Exercise description =
Each entry below should appear again exactly as written, without pictures.

Input material =
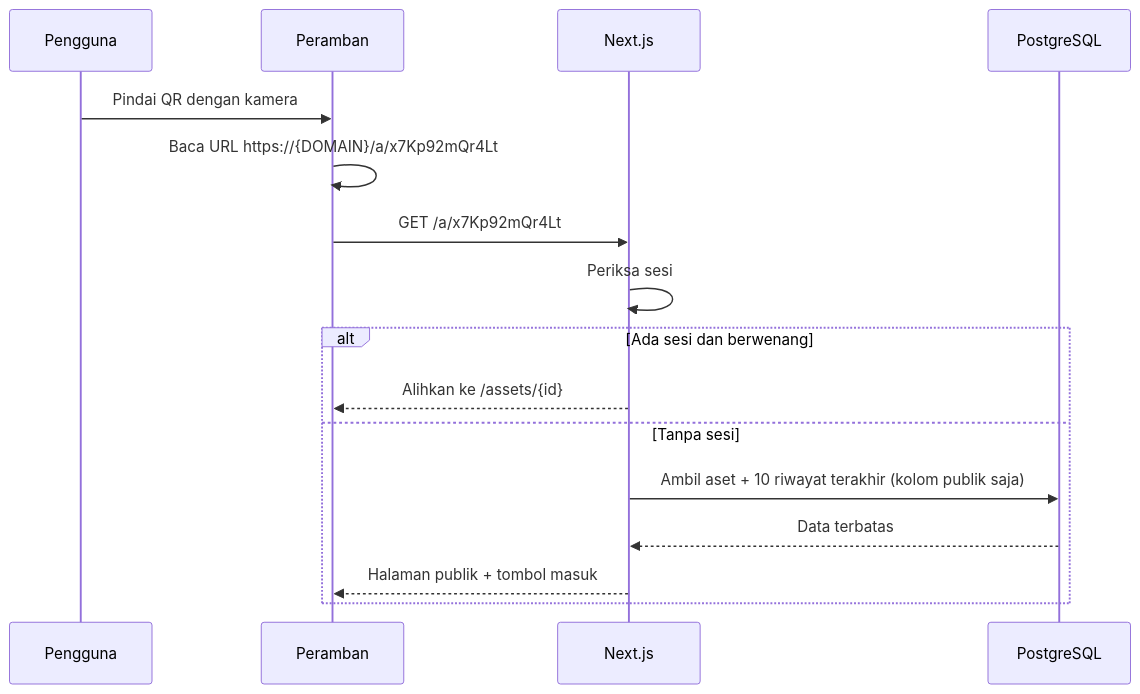
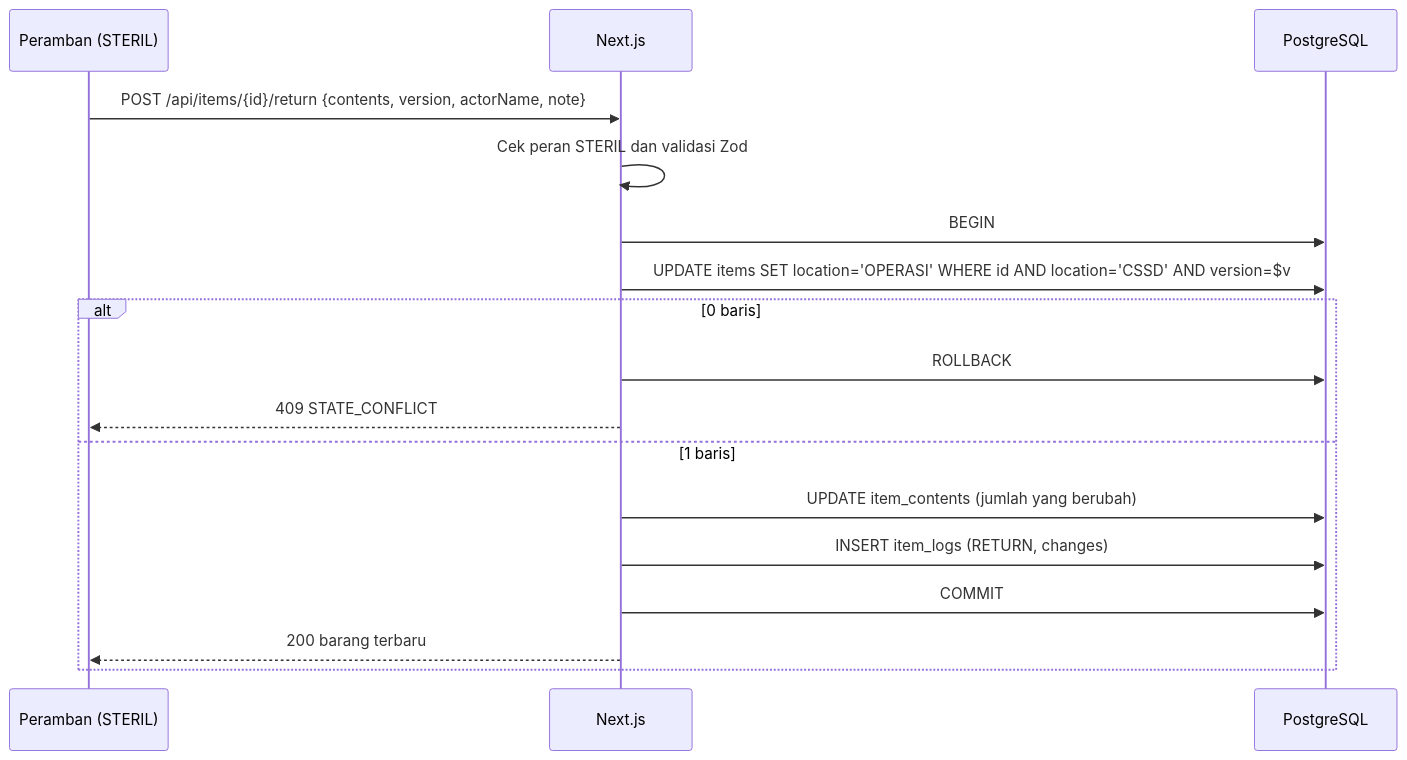
The second of 3 diagrams in docs/04-technical-architecture.md (mferdinandr/inventory-management), drawn with Mermaid before and after one commit. The commit also changed other lines of this file and 229 other files, not shown here.

````diff
--- a/docs/04-technical-architecture.md
+++ b/docs/04-technical-architecture.md
@@ -205,19 +113,20 @@
 ```mermaid
 sequenceDiagram
-    participant U as Pengguna
-    participant B as Peramban
+    participant B as Peramban (STERIL)
     participant N as Next.js
     participant DB as PostgreSQL
 
-    U->>B: Pindai QR dengan kamera
-    B->>B: Baca URL https://{DOMAIN}/a/x7Kp92mQr4Lt
-    B->>N: GET /a/x7Kp92mQr4Lt
-    N->>N: Periksa sesi
-    alt Ada sesi dan berwenang
-        N-->>B: Alihkan ke /assets/{id}
-    else Tanpa sesi
-        N->>DB: Ambil aset + 10 riwayat terakhir (kolom publik saja)
-        DB-->>N: Data terbatas
-        N-->>B: Halaman publik + tombol masuk
+    B->>N: POST /api/items/{id}/return {contents, version, actorName, note}
+    N->>N: Cek peran STERIL dan validasi Zod
+    N->>DB: BEGIN
+    N->>DB: UPDATE items SET location='OPERASI' WHERE id AND location='CSSD' AND version=$v
+    alt 0 baris
+        N->>DB: ROLLBACK
+        N-->>B: 409 STATE_CONFLICT
+    else 1 baris
+        N->>DB: UPDATE item_contents (jumlah yang berubah)
+        N->>DB: INSERT item_logs (RETURN, changes)
+        N->>DB: COMMIT
+        N-->>B: 200 barang terbaru
     end
 ```
````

The completed task =
The second of 3 diagrams in docs/04-technical-architecture.md (mferdinandr/inventory-management), drawn with Mermaid before and after one commit. The commit also changed other lines of this file and 229 other files, not shown here.

````diff
--- a/docs/04-technical-architecture.md
+++ b/docs/04-technical-architecture.md
@@ -205,19 +113,20 @@
 ```mermaid
 sequenceDiagram
-    participant U as Pengguna
-    participant B as Peramban
+    participant B as Peramban (STERIL)
     participant N as Next.js
     participant DB as PostgreSQL
 
-    U->>B: Pindai QR dengan kamera
-    B->>B: Baca URL https://{DOMAIN}/a/x7Kp92mQr4Lt
-    B->>N: GET /a/x7Kp92mQr4Lt
-    N->>N: Periksa sesi
-    alt Ada sesi dan berwenang
-        N-->>B: Alihkan ke /assets/{id}
-    else Tanpa sesi
-        N->>DB: Ambil aset + 10 riwayat terakhir (kolom publik saja)
-        DB-->>N: Data terbatas
-        N-->>B: Halaman publik + tombol masuk
+    B->>N: POST /api/items/{id}/return {contents, version, actorName, note}
+    N->>N: Cek peran STERIL dan validasi Zod
+    N->>DB: BEGIN
+    N->>DB: UPDATE items SET location='OPERASI' WHERE id AND location='CSSD' AND version=$v
+    alt 0 baris
+        N->>DB: ROLLBACK
+        N-->>B: 409 STATE_CONFLICT
+    else 1 baris
+        N->>DB: UPDATE item_contents (jumlah yang berubah)
+        N->>DB: INSERT item_logs (RETURN, changes)
+        N->>DB: COMMIT
+        N-->>B: 200 barang terbaru
     end
 ```
````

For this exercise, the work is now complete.